Prerequisites: Multivariable calculus (e.g. Math 175), linear algebra (e.g. Math 194, 204 or 205a) and a computer programming course (e.g. CS 101) are required.
Instructor: Mark Ellingham, SC 1514, phone 322 6670, email mark.ellingham at vanderbilt.edu.
Web page: http://www.math.vanderbilt.edu/~mne/287/.
Office hours: Tuesday, Wednesday and Thursday, 12:00 noon - 1:00 p.m.
Classes: Tuesday and Thursday, 9:35-10:50 a.m., SC 1432.
Textbook: I have not been able to find a book that covers all the course material at an appropriate level. Lecture notes and other handouts may be available for some of the material but students should expect to rely on their class notes much of the time.
References: The following books are useful general references for nonlinear optimization:
Assessment for this course will consist of four
parts: written problems, a project, one
midterm test, and a final examination. Your final grade will be
calculated from a percentage calculated as follows.
Written problems: Problems will be assigned on a regular basis during class, and (unless a different schedule is announced in class) will be due in class on the Thursday of the school week following the week in which they are announced. If you have a good reason for submitting an assignment late, please see me (in advance if at all possible) to make arrangements. Otherwise, late assignments will receive a mark of zero.
Written solutions to problems should be fully explained, using clear English sentences where necessary. Solutions should be written neatly on one side only of clean paper with straight (not ragged) edges. Multiple pages should be stapled (not clipped or folded) together.

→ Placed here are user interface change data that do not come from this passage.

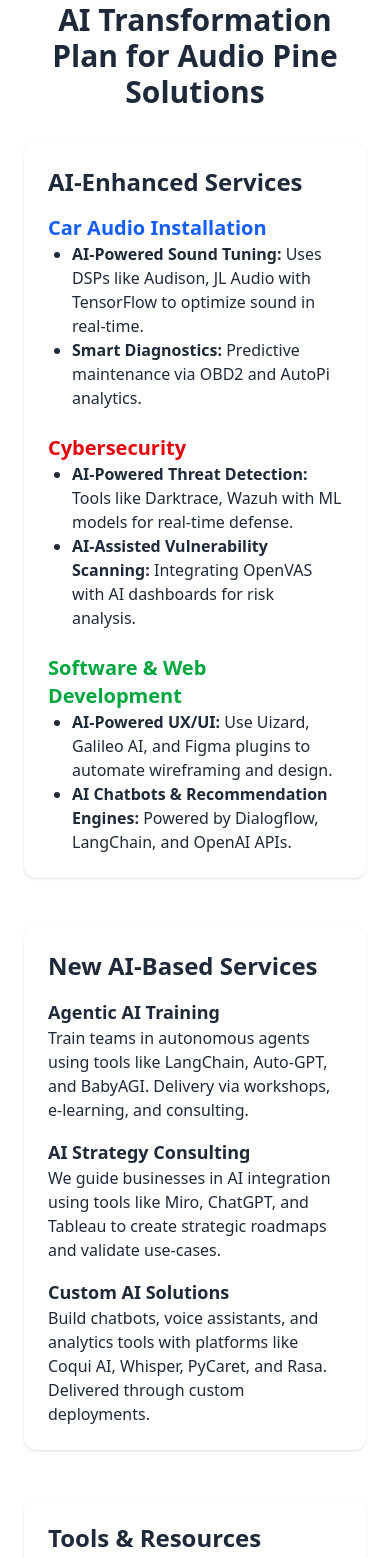
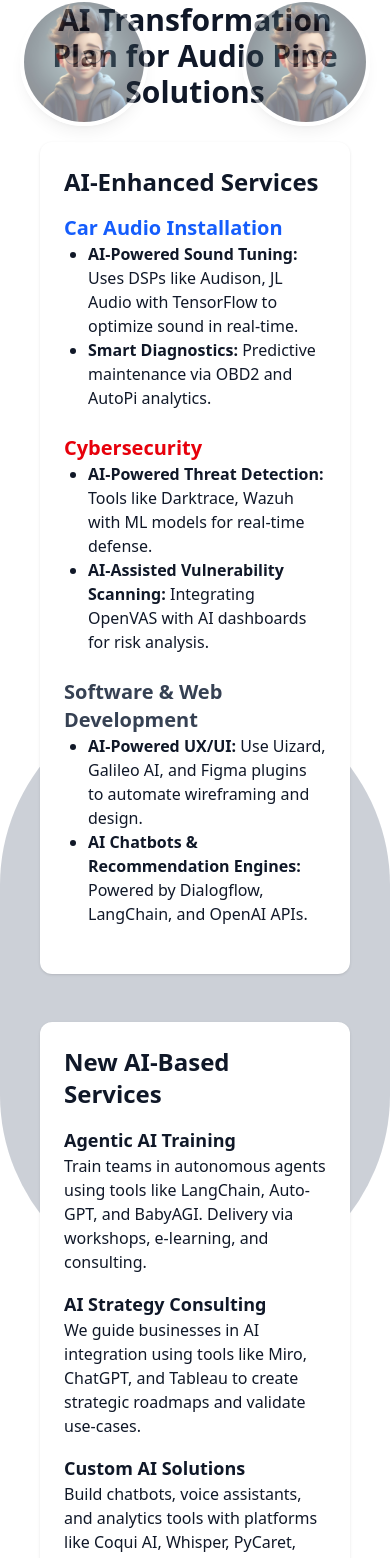
Before and after one commit to Njau-dev/Audio-pine-Solutions, a Vue app: page / in a window 390 px wide. Shown: the part 4566-6124 px from the top of the page. Built offline with nearby package versions, Linux system fonts and the light colour scheme.

Commit message:
Added component for Intro of ai

```diff
--- a/src/components/AIIntro.vue
+++ b/src/components/AIIntro.vue
@@ -1,67 +1,121 @@
 <template>
-  <div class="p-6 text-gray-800">
+  <div class="relative overflow-hidden">
+    <!-- Animated Background with Three Circles -->
+    <div class="absolute inset-0 -z-10 flex items-center justify-center">
+      <div class="w-[600px] h-[600px] bg-gray-400 opacity-30 rounded-full animate-pulse"></div>
+      <div class="w-[400px] h-[400px] bg-white opacity-20 rounded-full animate-ping absolute top-20 left-40"></div>
+      <div class="w-[300px] h-[300px] bg-green-300 opacity-10 rounded-full animate-bounce absolute bottom-10 right-20"></div>
+    </div>
+
+    <!-- Cartoon Characters for Agentic AI in Four Corners with Transparency -->
+    <div class="absolute bottom-5 left-5 z-0 opacity-50">
+      <img src="/src/assets/images/106.jpg" alt="Cartoon teaching Agentic AI" class="w-32 h-auto rounded-full border-4 border-white shadow-lg" />
+    </div>
+    <div class="absolute bottom-5 right-5 z-0 opacity-50">
+      <img src="/src/assets/images/106.jpg" alt="Cartoon teaching Agentic AI" class="w-32 h-auto rounded-full border-4 border-white shadow-lg" />
+    </div>
+    <div class="absolute top-5 left-5 z-0 opacity-50">
+      <img src="/src/assets/images/106.jpg" alt="Cartoon teaching Agentic AI" class="w-32 h-auto rounded-full border-4 border-white shadow-lg" />
+    </div>
+    <div class="absolute top-5 right-5 z-0 opacity-50">
+      <img src="/src/assets/images/106.jpg" alt="Cartoon teaching Agentic AI" class="w-32 h-auto rounded-full border-4 border-white shadow-lg" />
+    </div>
+
+    <!-- Content -->
+    <div class="p-6 text-gray-900 mx-4 md:mx-12 lg:mx-20">
       <h1 class="text-3xl font-bold mb-8 text-center">AI Transformation Plan for Audio Pine Solutions</h1>
       <div class="grid gap-12 md:grid-cols-2 lg:grid-cols-3">
-      <section class="bg-white shadow rounded-xl p-6">
-        <h2 class="text-2xl font-bold mb-4">AI-Enhanced Services</h2>
-        <div class="space-y-6">
-          <div>
-            <h3 class="text-xl font-semibold text-blue-600">Car Audio Installation</h3>
+        <section
+          v-for="(section, index) in sections"
+          :key="index"
+          class="bg-white shadow rounded-xl p-6"
+          :class="{ 'col-span-full': section.full }"
+        >
+          <h2 class="text-2xl font-bold mb-4">{{ section.title }}</h2>
+          <div v-if="section.contentType === 'list'">
+            <div v-for="(item, idx) in section.items" :key="idx" class="mb-6">
+              <h3 v-if="item.heading" class="text-xl font-semibold" :class="item.color">{{ item.heading }}</h3>
               <ul class="list-disc ml-6">
-              <li><strong>AI-Powered Sound Tuning:</strong> Uses DSPs like Audison, JL Audio with TensorFlow to optimize sound in real-time.</li>
-              <li><strong>Smart Diagnostics:</strong> Predictive maintenance via OBD2 and AutoPi analytics.</li>
-            </ul>
-          </div>
-          <div>
-            <h3 class="text-xl font-semibold text-red-600">Cybersecurity</h3>
-            <ul class="list-disc ml-6">
-              <li><strong>AI-Powered Threat Detection:</strong> Tools like Darktrace, Wazuh with ML models for real-time defense.</li>
-              <li><strong>AI-Assisted Vulnerability Scanning:</strong> Integrating OpenVAS with AI dashboards for risk analysis.</li>
-            </ul>
-          </div>
-          <div>
-            <h3 class="text-xl font-semibold text-green-600">Software & Web Development</h3>
-            <ul class="list-disc ml-6">
-              <li><strong>AI-Powered UX/UI:</strong> Use Uizard, Galileo AI, and Figma plugins to automate wireframing and design.</li>
-              <li><strong>AI Chatbots & Recommendation Engines:</strong> Powered by Dialogflow, LangChain, and OpenAI APIs.</li>
+                <li v-for="(point, pIdx) in item.points" :key="pIdx" v-html="point"></li>
               </ul>
             </div>
           </div>
-      </section>
-
-      <section class="bg-white shadow rounded-xl p-6">
-        <h2 class="text-2xl font-bold mb-4">New AI-Based Services</h2>
-        <div class="space-y-4">
-          <div>
-            <h3 class="text-lg font-semibold">Agentic AI Training</h3>
-            <p>Train teams in autonomous agents using tools like LangChain, Auto-GPT, and BabyAGI. Delivery via workshops, e-learning, and consulting.</p>
-          </div>
-          <div>
-            <h3 class="text-lg font-semibold">AI Strategy Consulting</h3>
-            <p>We guide businesses in AI integration using tools like Miro, ChatGPT, and Tableau to create strategic roadmaps and validate use-cases.</p>
-          </div>
-          <div>
-            <h3 class="text-lg font-semibold">Custom AI Solutions</h3>
-            <p>Build chatbots, voice assistants, and analytics tools with platforms like Coqui AI, Whisper, PyCaret, and Rasa. Delivered through custom deployments.</p>
+          <div v-else-if="section.contentType === 'paragraphs'">
+            <div v-for="(item, idx) in section.items" :key="idx" class="mb-4">
+              <h3 class="text-lg font-semibold">{{ item.heading }}</h3>
+              <p>{{ item.description }}</p>
             </div>
           </div>
-      </section>
-
-      <section class="bg-white shadow rounded-xl p-6">
-        <h2 class="text-2xl font-bold mb-4">Tools & Resources</h2>
-        <ul class="list-disc ml-6">
-          <li><strong>Learning Platforms:</strong> Coursera, FastAI, DeepLearning.ai</li>
-          <li><strong>Cloud:</strong> Google AI, Azure, AWS SageMaker, Hugging Face</li>
-          <li><strong>Frameworks:</strong> LangChain, Auto-GPT, MetaGPT, PyCaret</li>
-          <li><strong>Community:</strong> OpenAI Forums, AI Kenya, HF Spaces</li>
+          <ul v-else-if="section.contentType === 'bullets'" class="list-disc ml-6">
+            <li v-for="(point, idx) in section.points" :key="idx" v-html="point"></li>
           </ul>
         </section>
+      </div>
     </div>
   </div>
 </template>
 
 <script setup>
-// No JS logic needed
+const sections = [
+  {
+    title: 'AI-Enhanced Services',
+    contentType: 'list',
+    items: [
+      {
+        heading: 'Car Audio Installation',
+        color: 'text-blue-600',
+        points: [
+          '<strong>AI-Powered Sound Tuning:</strong> Uses DSPs like Audison, JL Audio with TensorFlow to optimize sound in real-time.',
+          '<strong>Smart Diagnostics:</strong> Predictive maintenance via OBD2 and AutoPi analytics.'
+        ]
+      },
+      {
+        heading: 'Cybersecurity',
+        color: 'text-red-600',
+        points: [
+          '<strong>AI-Powered Threat Detection:</strong> Tools like Darktrace, Wazuh with ML models for real-time defense.',
+          '<strong>AI-Assisted Vulnerability Scanning:</strong> Integrating OpenVAS with AI dashboards for risk analysis.'
+        ]
+      },
+      {
+        heading: 'Software & Web Development',
+        color: 'text-gray-700',
+        points: [
+          '<strong>AI-Powered UX/UI:</strong> Use Uizard, Galileo AI, and Figma plugins to automate wireframing and design.',
+          '<strong>AI Chatbots & Recommendation Engines:</strong> Powered by Dialogflow, LangChain, and OpenAI APIs.'
+        ]
+      }
+    ]
+  },
+  {
+    title: 'New AI-Based Services',
+    contentType: 'paragraphs',
+    items: [
+      {
+        heading: 'Agentic AI Training',
+        description: 'Train teams in autonomous agents using tools like LangChain, Auto-GPT, and BabyAGI. Delivery via workshops, e-learning, and consulting.'
+      },
+      {
+        heading: 'AI Strategy Consulting',
+        description: 'We guide businesses in AI integration using tools like Miro, ChatGPT, and Tableau to create strategic roadmaps and validate use-cases.'
+      },
+      {
+        heading: 'Custom AI Solutions',
+        description: 'Build chatbots, voice assistants, and analytics tools with platforms like Coqui AI, Whisper, PyCaret, and Rasa. Delivered through custom deployments.'
+      }
+    ]
+  },
+  {
+    title: 'Tools & Resources',
+    contentType: 'bullets',
+    points: [
+      '<strong>Learning Platforms:</strong> Coursera, FastAI, DeepLearning.ai',
+      '<strong>Cloud:</strong> Google AI, Azure, AWS SageMaker, Hugging Face',
+      '<strong>Frameworks:</strong> LangChain, Auto-GPT, MetaGPT, PyCaret',
+      '<strong>Community:</strong> OpenAI Forums, AI Kenya, HF Spaces'
+    ]
+  }
+];
 </script>
 
 <style scoped>
@@ -70,6 +124,6 @@
 }
 section:hover {
   transform: scale(1.01);
-  box-shadow: 0 4px 20px rgba(0,0,0,0.1);
+  box-shadow: 0 4px 20px rgba(0, 0, 0, 0.1);
 }
 </style>
```
Also changed, not shown: src/assets/images/106.jpg (added). Lines whose indentation alone changed are shown as unchanged.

Some problems will require the use of a computer algebra system, specifically Mathematica.
Practice problems: Problems for practice will be given out on a regular basis, and will be discussed in class as time permits.

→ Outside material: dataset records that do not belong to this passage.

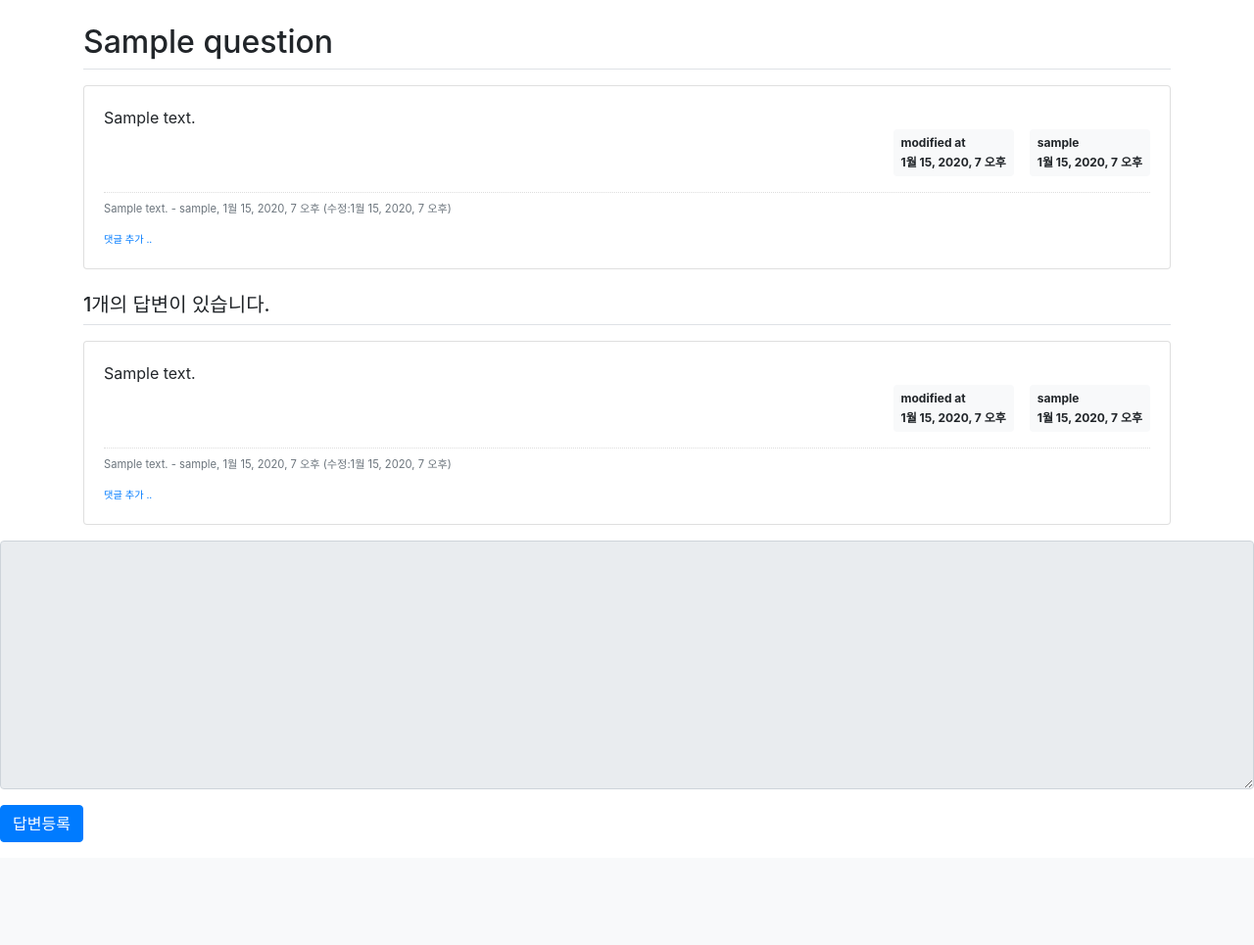
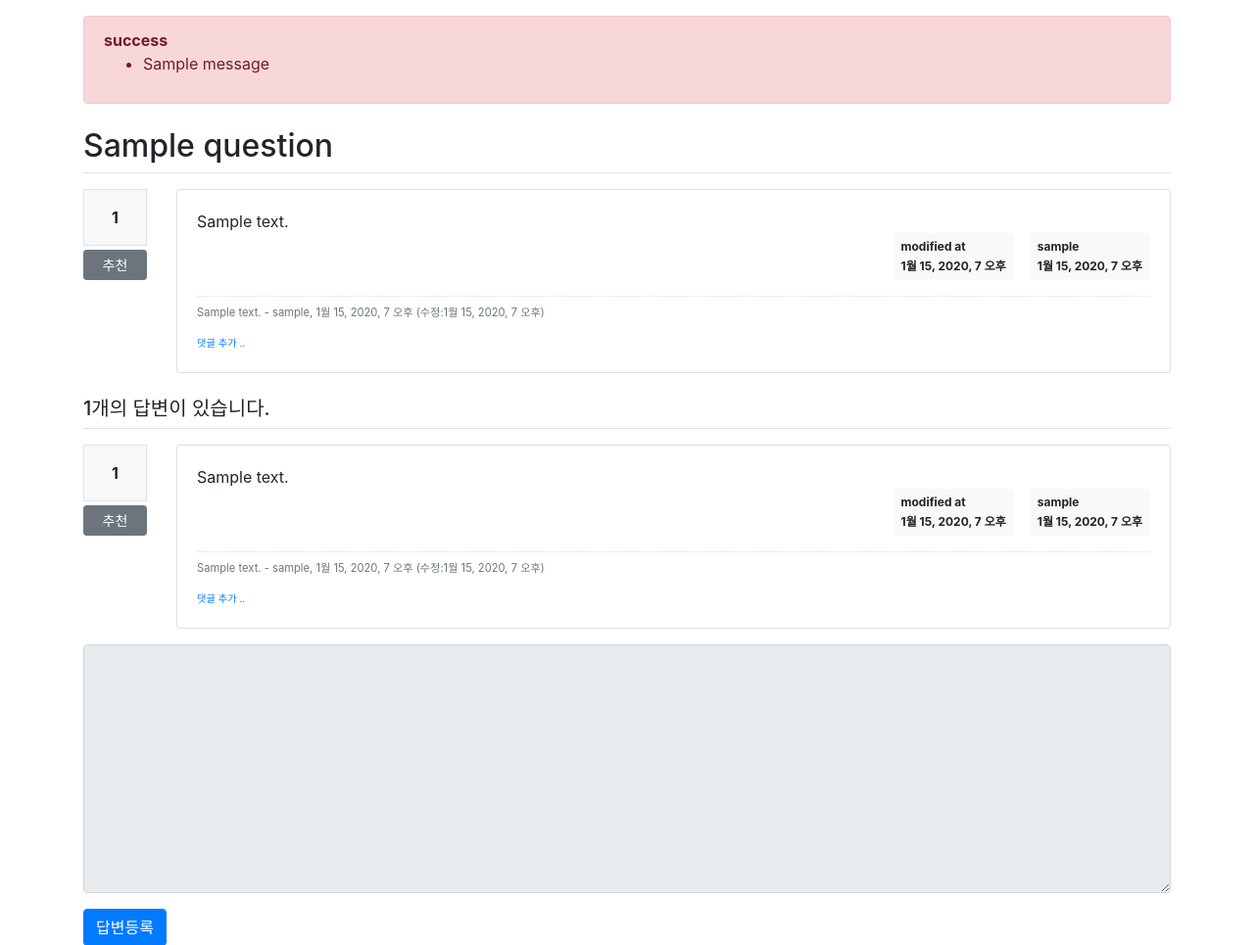
Before and after one commit to jhkang1517/pybo, a Django app: page /pybo/1/ in a window 1280 px wide. Shown: the part 57-1022 px from the top of the page at 98% size. Before the commit the page ends 917 px from the top, so only its background shows below. Run offline with Django 3.2, Linux system fonts and the light colour scheme; tables that the repository leaves empty hold one stand-in row (values such as "Sample post"); one stand-in notice (Sample message) is shown; some libraries are stand-ins or nearby versions.

Commit message:
20200821 오후 커밋

```diff
--- a/pybo/models.py
+++ b/pybo/models.py
@@ -14,13 +14,13 @@ class Question(models.Model):
     subject = models.CharField(max_length=200) # 질문의 제목
     content = models.TextField() # 질문의 내용
     create_date = models.DateTimeField() # 질문을 작성한 일시
-    author = models.ForeignKey(User, on_delete=models.CASCADE)
+    author = models.ForeignKey(User, on_delete=models.CASCADE, related_name='author_question')
     # author = models.ForeignKey(User, on_delete=models.CASCADE, null=True) # null 값을 허용하는 속성 값을 넣어주는 방법도 존재한다.
 
     # ----- edit -----
     modify_date = models.DateTimeField(null=True, blank=True)
     # - null=True, 와 blank=True를 사용하면 어떤 조건으로든 값을 비워둘 수 있다는 것을 의미한다.
-    voter = models.ManyToManyField(User) # voter 추가
+    voter = models.ManyToManyField(User, related_name='voter_question') # voter 추가
 
     # ----- edit -----
     def __str__(self):
@@ -31,12 +31,13 @@ class Answer(models.Model):
     question = models.ForeignKey(Question, on_delete=models.CASCADE) # 질문 (어떤 질문의 답변인지 알아야하므로 질문 속성이 필요)
     content = models.TextField() # 답변의 내용
     create_date = models.DateTimeField() # 답변을 작성한 일시
-    author = models.ForeignKey(User, on_delete=models.CASCADE)
+    author = models.ForeignKey(User, on_delete=models.CASCADE, related_name='author_answer') # voter 추가
 
     # ----- edit -----
     modify_date = models.DateTimeField(null=True, blank=True)
     # -
 
+    voter = models.ManyToManyField(User, related_name='voter_answer')
 # -
 
 # ----- edit -----
--- a/pybo/urls.py
+++ b/pybo/urls.py
@@ -1,7 +1,7 @@
 # ----- edit -----
 from django.urls import path
 
-from .views import base_views, question_views, answer_views, comment_views
+from .views import base_views, question_views, answer_views, comment_views, vote_views
 
 
 # ----- edit -----
@@ -32,6 +32,10 @@ urlpatterns = [
     path('comment/modify/answer/<int:comment_id>/', comment_views.comment_modify_answer, name='comment_modify_answer'),
     path('comment/delete/answer/<int:comment_id>/', comment_views.comment_delete_answer, name='comment_delete_answer'),
     # ---------------------------------------------------------------------------------------- #
+
+    # vote_views.py
+    path('vote/question/<int:question_id>/', vote_views.vote_question, name='vote_question'),
+    path('vote/answer/<int:answer_id>/', vote_views.vote_answer, name='vote_answer'),
 ]
 # urlpattern의 path는 path('', views.index) 처럼 pybo/ 를 생략한다.
 # 그 이유는 config/urls.py 파일에서 이미 pybo/ 로 시작하는 URL이 매핑되었기 때문이다.
--- a/templates/pybo/question_detail.html
+++ b/templates/pybo/question_detail.html
@@ -1,10 +1,24 @@
-<!-- ---------------------------------------- [edit] ---------------------------------------- -->
 {% extends 'base.html' %}
 {% block content %}
-<!-- ---------------------------------------------------------------------------------------- -->
 <div class="container my-3">
+    <!-- 사용자오류 표시 -->
+    {% if messages %}
+    <div class="alert alert-danger my-3" role="alert">
+    {% for message in messages %}
+        <strong>{{ message.tags }}</strong>
+        <ul><li>{{ message.message }}</li></ul>
+    {% endfor %}
+    </div>
+    {% endif %}
     <h2 class="border-bottom py-2">{{ question.subject }}</h2>
-    <div class="card my-3">
+    <div class="row my-3">
+        <div class="col-1"> <!-- 추천영역 -->
+            <div class="bg-light text-center p-3 border font-weight-bolder mb-1">{{question.voter.count}}</div>
+            <a href="#" data-uri="{% url 'pybo:vote_question' question.id  %}"
+               class="recommend btn btn-sm btn-secondary btn-block my-1">추천</a>
+        </div>
+        <div class="col-11"> <!-- 질문영역 -->
+            <div class="card">
                 <div class="card-body">
                     <div class="card-text" style="white-space: pre-line;">{{ question.content }}</div>
                     <div class="d-flex justify-content-end">
@@ -55,9 +69,18 @@
                     <!-- 질문 댓글 End -->
                 </div>
             </div>
+        </div>
+    </div>
     <h5 class="border-bottom my-3 py-2">{{question.answer_set.count}}개의 답변이 있습니다.</h5>
     {% for answer in question.answer_set.all %}
-    <div class="card my-3">
+    <div class="row my-3">
+        <div class="col-1">  <!-- 추천영역 -->
+            <div class="bg-light text-center p-3 border font-weight-bolder mb-1">{{answer.voter.count}}</div>
+            <a href="#" data-uri="{% url 'pybo:vote_answer' answer.id  %}"
+                class="recommend btn btn-sm btn-secondary btn-block my-1">추천</a>
+        </div>
+        <div class="col-11">  <!-- 답변영역 -->
+            <div class="card">
                 <div class="card-body">
                     <div class="card-text" style="white-space: pre-line;">{{ answer.content }}</div>
                     <div class="d-flex justify-content-end">
@@ -107,6 +130,7 @@
                 </div>
             </div>
         </div>
+    </div>
     {% endfor %}
     <form action="{% url 'pybo:answer_create' question.id %}" method="post" class="my-3">
         {% csrf_token %}
@@ -129,4 +153,14 @@
 </div>
 <!-- ---------------------------------------- [edit] ---------------------------------------- -->
 {% endblock %}
-<!-- ---------------------------------------------------------------------------------------- -->
+{% block script %}
+<script type='text/javascript'>
+$(document).ready(function(){
+    $(".recommend").on('click', function() {
+        if(confirm("정말로 추천하시겠습니까?")) {
+            location.href = $(this).data('uri');
+        }
+    });
+});
+</script>
+{% endblock %}
--- a/templates/pybo/question_list.html
+++ b/templates/pybo/question_list.html
@@ -8,6 +8,7 @@
         <thead>
         <tr class="text-center thead-dark">
             <th>번호</th>
+            <th>추천</th>
             <th style="width:50$">제목</th>
             <th>글쓴이</th>
             <th>작성일시</th>
@@ -45,6 +46,11 @@
         <li class="page-item">
             <a class="page-link" href="?page={{ question_list.previous_page_number }}">이전</a>
         </li>
+
+
+
+
+
         {% else %}
         <li class="page-item disabled">
             <a class="page-link" tabindex="-1" aria-disabled="true" href="#">이전</a>
```
Also changed, not shown: pybo/views/vote_views.py (added, +32 -0 lines), pybo/migrations/0007_auto_20200921_0948.py (added). Lines whose indentation alone changed are shown as unchanged.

Project: Students will be required to complete a project, which may take one of two forms: a paper on an application of optimization theory, or a computer project involving implementation of an optimization method. Projects may be done individually or in pairs. The descriptions below are for individual projects; more is expected from pairs. A proposal for the project, worth 2% of the final grade, will be due about six weeks into the semester; the project itself, worth 13% of the final grade, will be due towards the end of the semester.
The paper should concern an application of optimization theory (preferably nonlinear, but linear optimization may be allowed if you discuss the situation with me), either to a real-world problem or to another mathematical problem. It should be about twelve to sixteen pages in length.
The computer project can involve the implementation of either a basic optimization method in the context of some particular application, or an advanced method in an abstract setting. Any computer language that is appropriate may be used. Software written by other people (e.g. subroutine libraries) may be used as part of the infrastructure for a project. The project must be accompanied by a short (five pages or so) writeup describing the purpose of the code, and how to run it. Examples of output, and a demonstration of the running project, will be required.
Midterm test and final examination: There will be one 75-minute in-class test, which will be announced at least one week in advance. (A likely date is Thursday, 28th February, immediately before Spring Break.) Absence from the test will be excused only if authorized in advance by the instructor. In case of an emergency the instructor must be notified before the test begins -- if you cannot reach me, leave a message with the Math office (322 6672). If sufficient notice of an absence is given, arrangements will be made for you to take the test early. If this is not possible your final mark at the end of the semester will be prorated to take into account the missed test. Absolutely no makeups will be given after the test. In the event of an unexcused absence, or if the instructor is informed unreasonably late of a forseeable absence, then the mark for the test will be recorded as zero.
There will be a 120-minute final examination at 3 p.m. on Thursday, 2nd May. I have not yet decided whether to give an alternate examination. If there is an alternate examination it will be at noon on Friday, 26th April.
Both the test and the final examination will contain questions involving proofs, essays, or both, as well as questions requiring computations.
Honor code: The Vanderbilt Honor Code applies as follows. Work on written problems to be submitted, the test or the final examination must be done individually; you may not obtain assistance from any source, with the exception of hints given by the instructor. You may discuss your work on the project with others, but the final project must be your own work.
Drop dates: The drop-add period ends on Monday, 14th January. The last day to withdraw from the course is Friday, 15th March.